During these times, I remind myself of the feeding miracle in Mark. Confronted with 10,000 hungry eyes, the disciples simply did not have the resources to feed them. They suggested that Jesus send them away so they can buy bread. Amazingly, Jesus said: “You give them something to eat.” They were astonished. How could this small band of brothers meet this demand. In frustration, they basically said: “There’s no way! We don’t have enough.” Undaunted, Jesus looked at them and said: “What do you have? Go and see.”

Ah. Jesus won’t let us off the hook so easily, will He? He’s not interested in what we don’t have; He’s interested in what we have. Often I find myself thinking of the abilities I don’t have, comparing myself with others. If I only had….then I would….. Far too often that is the mantra by which humanity tends to live. So, we simply don’t try.

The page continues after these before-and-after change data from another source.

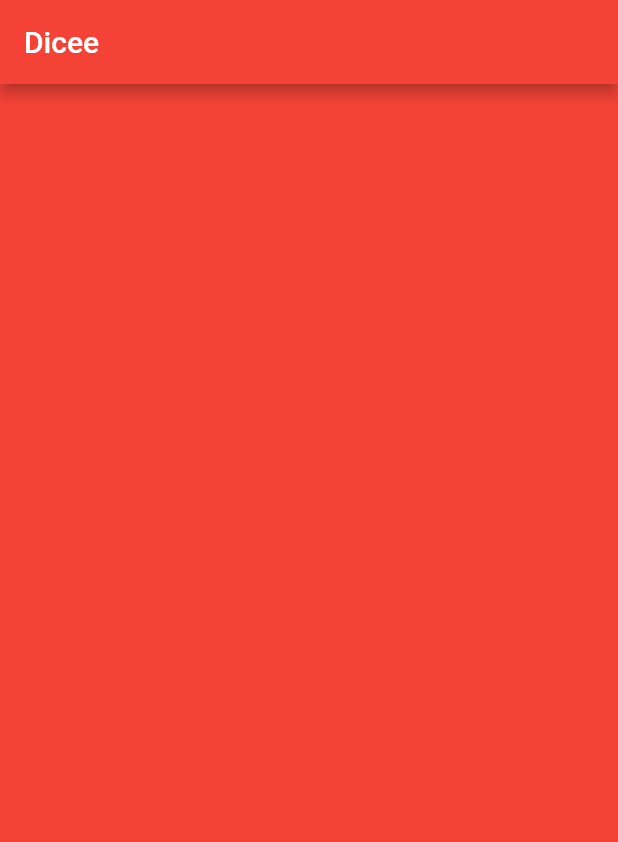
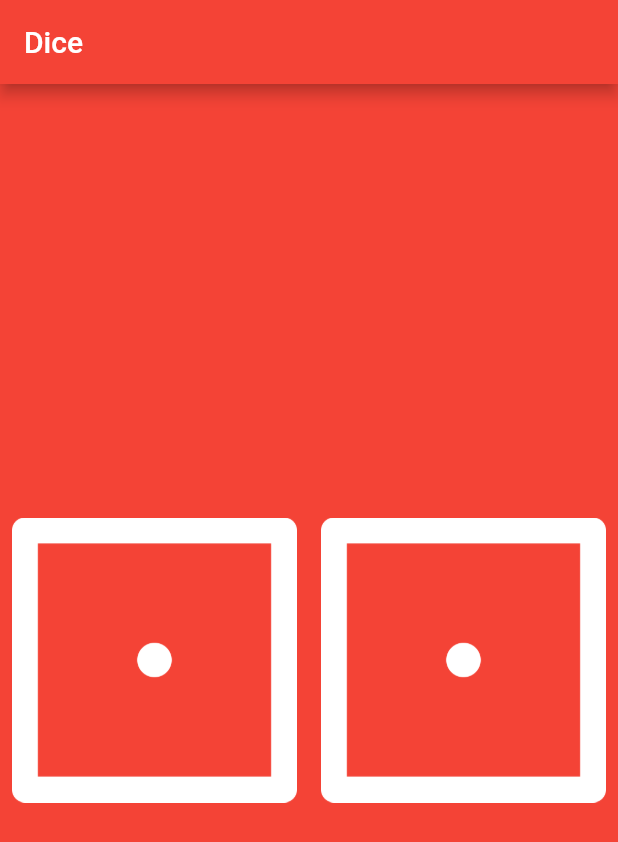
Before and after one commit to lqman104/Dice, a Flutter app: the screen it shows after launch, on a phone screen of 412 x 824 dp. Shown: the top 842 px of the screen. Run offline on Flutter 3.47's test engine with Material 2 defaults, Android fonts, the phone set to English and light mode, and no system bars.

Commit message:
feat: add state on the dice and separate to another func

```diff
--- a/lib/main.dart
+++ b/lib/main.dart
@@ -1,3 +1,5 @@
+import 'dart:math';
+
 import 'package:flutter/material.dart';
 
 void main() {
@@ -6,7 +8,7 @@ void main() {
       home: Scaffold(
         backgroundColor: Colors.red,
         appBar: AppBar(
-          title: Text('Dicee'),
+          title: Text('Dice'),
           backgroundColor: Colors.red,
         ),
         body: DicePage(),
@@ -15,9 +17,41 @@ void main() {
   );
 }
 
-class DicePage extends StatelessWidget {
+class DicePage extends StatefulWidget {
+  const DicePage({super.key});
+
+  @override
+  State<DicePage> createState() => _DicePageState();
+}
+
+class _DicePageState extends State<DicePage> {
+
+  int leftDiceState = 1;
+  int rightDiceState = 1;
+
   @override
   Widget build(BuildContext context) {
-    return Container();
+    return Center(
+      child: Row(
+        children: [
+          dice("images/dice$leftDiceState.png"),
+          dice("images/dice$rightDiceState.png")
+        ],
+      ),
+    );
+  }
+
+  Widget dice(String image) {
+    return Expanded(
+      child: TextButton(
+        child: Image.asset(image),
+        onPressed: () {
+          setState(() {
+            leftDiceState = Random().nextInt(6) + 1;
+            rightDiceState = Random().nextInt(6) + 1;
+          });
+        },
+      ),
+    );
   }
 }
```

Against this human tendency, Jesus says, “What do you have? Go and see.” The disciples found a smattering of food, five loaves and two fish. Bringing this obviously-inadequate provision to Jesus, they seemed to say: “See. This is all we have. It’s not enough, now send them to get something to eat.” Jesus would have none of this. He took the bread, blessed it, gave it to the disciples to distribute to the people. Mark concludes: “They all ate and were satisfied.” Beyond that, 12 basketfuls of fragments were collected.

I have always wondered just how this happened. Modernistic theologians who attempted in Bultmannian fashion to “demystify” such texts have provided naturalistic explanations. They have suggested that, once the disciples starting sharing this food, others were prompted to share what little they had as well. Once everyone shared the little they had, everyone eventually was fed. Needless to say, this theory does not explain the abundance of leftovers.

Mark isn’t concerned about how this miracle happened anyway. He focuses on the divinely produced results: “They all ate and were satisfied.” And, in God’s economy, there is more than enough!

Such miracles remind me, not of how powerful Jesus was, but how powerful Jesus is. It also reminds me that true ministry is humanly impossible. As humans, we simply do not have what it takes to accomplish the divinely-described tasks before us. God does not leave us powerless, however. He asks us simply to allow Him to touch our feeble efforts. Then, and only then, can miraculous results occur.

I’m thinking right now: “Lord, I don’t have what it takes for the task before me.” “What do you have,” He replies. “All I can find are some saltine crackers and sardines in my pantry of ideas, talents, and abilities. Maybe you should send the people away to be fed elsewhere.” His reply remains the same, however. “Give it to me…they all will eat and be satisfied.” Only by His power.